Lucy Marcil is a pediatrician, a social entrepreneur, and a Cooke Scholar. In addition to her work at the Boston Medical Center (BMC), Lucy is an assistant professor of pediatrics at Boston University School of Medicine and the co-founder of StreetCred, a nonprofit organization that provides financial services in pediatric clinics for families with financial need.
After graduating magna cum laude from Davidson College, Lucy opted to join the Peace Corps for two years rather than going directly to medical school. Her growing interest in global health fueled the decision.

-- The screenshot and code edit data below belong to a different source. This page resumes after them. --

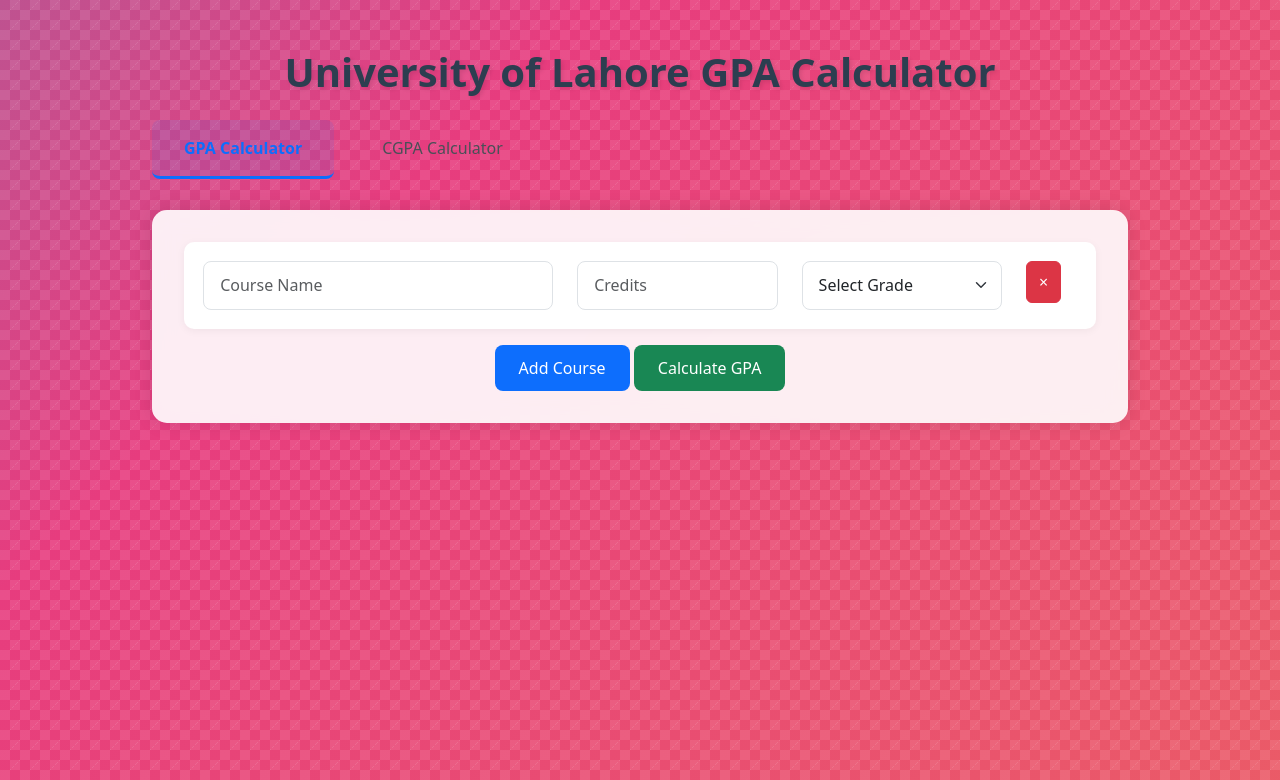
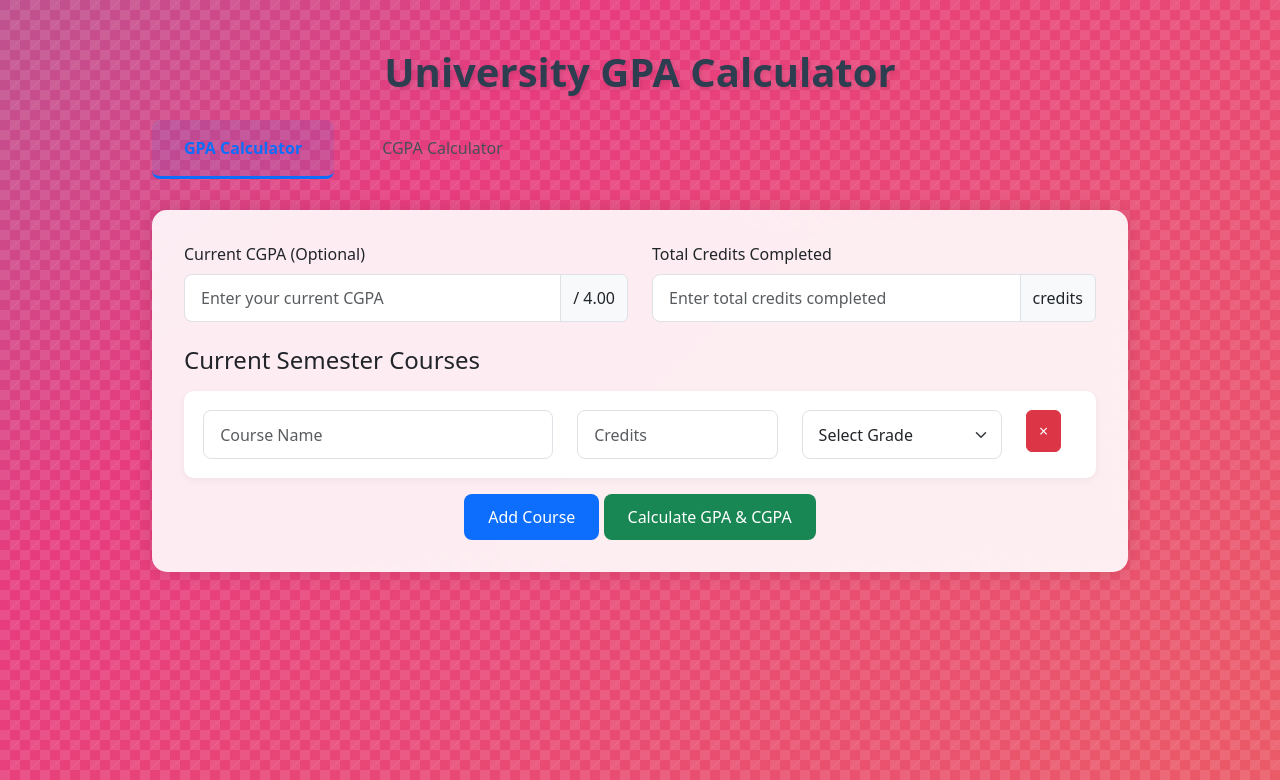
Before and after one commit to Legharihasham/gpaCalculator, a Flask app: page / in a window 1280 px wide. Shown: the top 780 px of the page. Run offline with Flask 3, Linux system fonts and the light colour scheme.

Commit message:
Updated code and made necessary changes

```diff
--- a/app.py
+++ b/app.py
@@ -25,12 +25,15 @@ def calculate_gpa():
     try:
         data = request.get_json()
         courses = data.get('courses', [])
+        current_cgpa = float(data.get('currentCGPA', 0))
+        total_credits_completed = float(data.get('totalCreditsCompleted', 0))
 
         if not courses:
             return jsonify({'error': 'No courses provided'}), 400
 
-        total_points = 0
-        total_credits = 0
+        # Calculate semester GPA
+        semester_points = 0
+        semester_credits = 0
 
         for course in courses:
             grade = course.get('grade')
@@ -39,15 +42,27 @@ def calculate_gpa():
             if grade not in GRADE_POINTS or GRADE_POINTS[grade] is None:
                 continue
 
-            total_points += GRADE_POINTS[grade] * credits
-            total_credits += credits
+            semester_points += GRADE_POINTS[grade] * credits
+            semester_credits += credits
 
-        if total_credits == 0:
+        if semester_credits == 0:
             return jsonify({'error': 'No valid courses to calculate GPA'}), 400
 
-        gpa = total_points / total_credits
+        semester_gpa = semester_points / semester_credits
+
+        # Calculate new CGPA if current CGPA is provided
+        new_cgpa = semester_gpa
+        total_credits = semester_credits
+
+        if current_cgpa > 0 and total_credits_completed > 0:
+            previous_points = current_cgpa * total_credits_completed
+            new_total_credits = total_credits_completed + semester_credits
+            new_cgpa = (previous_points + semester_points) / new_total_credits
+            total_credits = new_total_credits
+
         return jsonify({
-            'gpa': round(gpa, 2),
+            'gpa': round(semester_gpa, 2),
+            'newCGPA': round(new_cgpa, 2),
             'total_credits': total_credits
         })
 
--- a/static/js/script.js
+++ b/static/js/script.js
@@ -34,8 +34,10 @@ document.addEventListener('DOMContentLoaded', function() {
         e.preventDefault();
 
         const courses = [];
+        let semesterCredits = 0;
+
         document.querySelectorAll('.course-entry').forEach(entry => {
-            const credits = entry.querySelector('.credits').value;
+            const credits = parseFloat(entry.querySelector('.credits').value);
             const grade = entry.querySelector('.grade').value;
 
             if (credits && grade) {
@@ -43,15 +45,24 @@ document.addEventListener('DOMContentLoaded', function() {
                     credits: credits,
                     grade: grade
                 });
+                semesterCredits += credits;
             }
         });
+
+        // Get current CGPA and total credits
+        const currentCGPA = parseFloat(document.getElementById('currentCGPA').value) || 0;
+        const totalCreditsCompleted = parseFloat(document.getElementById('totalCreditsCompleted').value) || 0;
 
         fetch('/calculate_gpa', {
             method: 'POST',
             headers: {
                 'Content-Type': 'application/json',
             },
-            body: JSON.stringify({ courses: courses })
+            body: JSON.stringify({
+                courses: courses,
+                currentCGPA: currentCGPA,
+                totalCreditsCompleted: totalCreditsCompleted
+            })
         })
         .then(response => response.json())
         .then(data => {
@@ -60,6 +71,8 @@ document.addEventListener('DOMContentLoaded', function() {
                 return;
             }
             document.getElementById('gpaResult').textContent = data.gpa.toFixed(2);
+            document.getElementById('semesterCredits').textContent = semesterCredits;
+            document.getElementById('newCGPAResult').textContent = data.newCGPA.toFixed(2);
             document.getElementById('totalCredits').textContent = data.total_credits;
             document.querySelector('.result-section').style.display = 'block';
         })
@@ -75,8 +88,8 @@ document.addEventListener('DOMContentLoaded', function() {
 
         const semesters = [];
         document.querySelectorAll('.semester-entry').forEach(entry => {
-            const credits = entry.querySelector('.credits').value;
-            const gpa = entry.querySelector('.gpa').value;
+            const credits = parseFloat(entry.querySelector('.credits').value);
+            const gpa = parseFloat(entry.querySelector('.gpa').value);
 
             if (credits && gpa) {
                 semesters.push({
--- a/templates/index.html
+++ b/templates/index.html
@@ -9,7 +9,7 @@
 </head>
 <body>
     <div class="container mt-5">
-        <h1 class="text-center mb-4">University of Lahore GPA Calculator</h1>
+        <h1 class="text-center mb-4">University GPA Calculator</h1>
 
         <ul class="nav nav-tabs" id="calculatorTabs" role="tablist">
             <li class="nav-item">
@@ -26,6 +26,27 @@
                 <div class="card">
                     <div class="card-body">
                         <form id="gpaForm">
+                            <div class="current-cgpa-section mb-4">
+                                <div class="row align-items-center">
+                                    <div class="col-md-6">
+                                        <label class="form-label">Current CGPA (Optional)</label>
+                                        <div class="input-group">
+                                            <input type="number" class="form-control" id="currentCGPA" min="0" max="4" step="0.01" placeholder="Enter your current CGPA">
+                                            <span class="input-group-text">/ 4.00</span>
+                                        </div>
+                                    </div>
+                                    <div class="col-md-6">
+                                        <label class="form-label">Total Credits Completed</label>
+                                        <div class="input-group">
+                                            <input type="number" class="form-control" id="totalCreditsCompleted" min="0" step="0.5" placeholder="Enter total credits completed">
+                                            <span class="input-group-text">credits</span>
+                                        </div>
+                                    </div>
+                                </div>
+                            </div>
+
+                            <div class="current-semester-section">
+                                <h4 class="mb-3">Current Semester Courses</h4>
                                 <div id="courseList">
                                     <div class="course-entry mb-3">
                                         <div class="row">
@@ -51,16 +72,25 @@
                                         </div>
                                     </div>
                                 </div>
+                            </div>
 
                             <div class="text-center mt-3">
                                 <button type="button" class="btn btn-primary" id="addCourse">Add Course</button>
-                                <button type="submit" class="btn btn-success">Calculate GPA</button>
+                                <button type="submit" class="btn btn-success">Calculate GPA & CGPA</button>
                             </div>
                         </form>
 
                         <div class="result-section mt-4 text-center" style="display: none;">
-                            <h3>Your GPA: <span id="gpaResult">0.00</span></h3>
+                            <div class="row">
+                                <div class="col-md-6">
+                                    <h3>Semester GPA: <span id="gpaResult">0.00</span></h3>
+                                    <p>Semester Credits: <span id="semesterCredits">0</span></p>
+                                </div>
+                                <div class="col-md-6">
+                                    <h3>New CGPA: <span id="newCGPAResult">0.00</span></h3>
                                     <p>Total Credits: <span id="totalCredits">0</span></p>
+                                </div>
+                            </div>
                         </div>
                     </div>
                 </div>
```
Also changed, not shown: requirements.txt (+67 -0 lines), 1 other file. Lines whose indentation alone changed are shown as unchanged.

“I thought it was really important for me to have practical experience understanding what life was like in another part of the world, what needs were, and what the work was like to see if I really liked it,” Lucy says. “I realized that what I think needs to happen, whether I’m in Boston or halfway around the world, it doesn’t actually matter unless it’s also what the people I’m trying to serve also think needs to happen, because they’re the ones who actually know what they need.”
“We decided to open tax preparation clinics in the pediatric clinic, so that people could come see their doctor, they could deal with their taxes. They could get back all the money that they were owed, and then they could go on their ways, and live their lives, take good care of their kids.”
“It’s essential to not just serve the community, but to let them serve themselves”
Lucy emphasizes a core philosophy guiding StreetCred’s operation: “It’s essential to not just serve the community, but to let them serve themselves, because we know that people know what they need more than we do. As a result we have a community advisory board that we meet with intermittently, so that people can tell us, how is the program working for them? What do they like and not like about it? What are new ideas that we should incorporate?”
Lucy’s work with StreetCred was recently recognized when she was named a 2018 TED Fellow. “It’s part of my duty and privilege as a doctor to bring their voices to the greater public, and to people who have power, so that we really can create a healthier society.”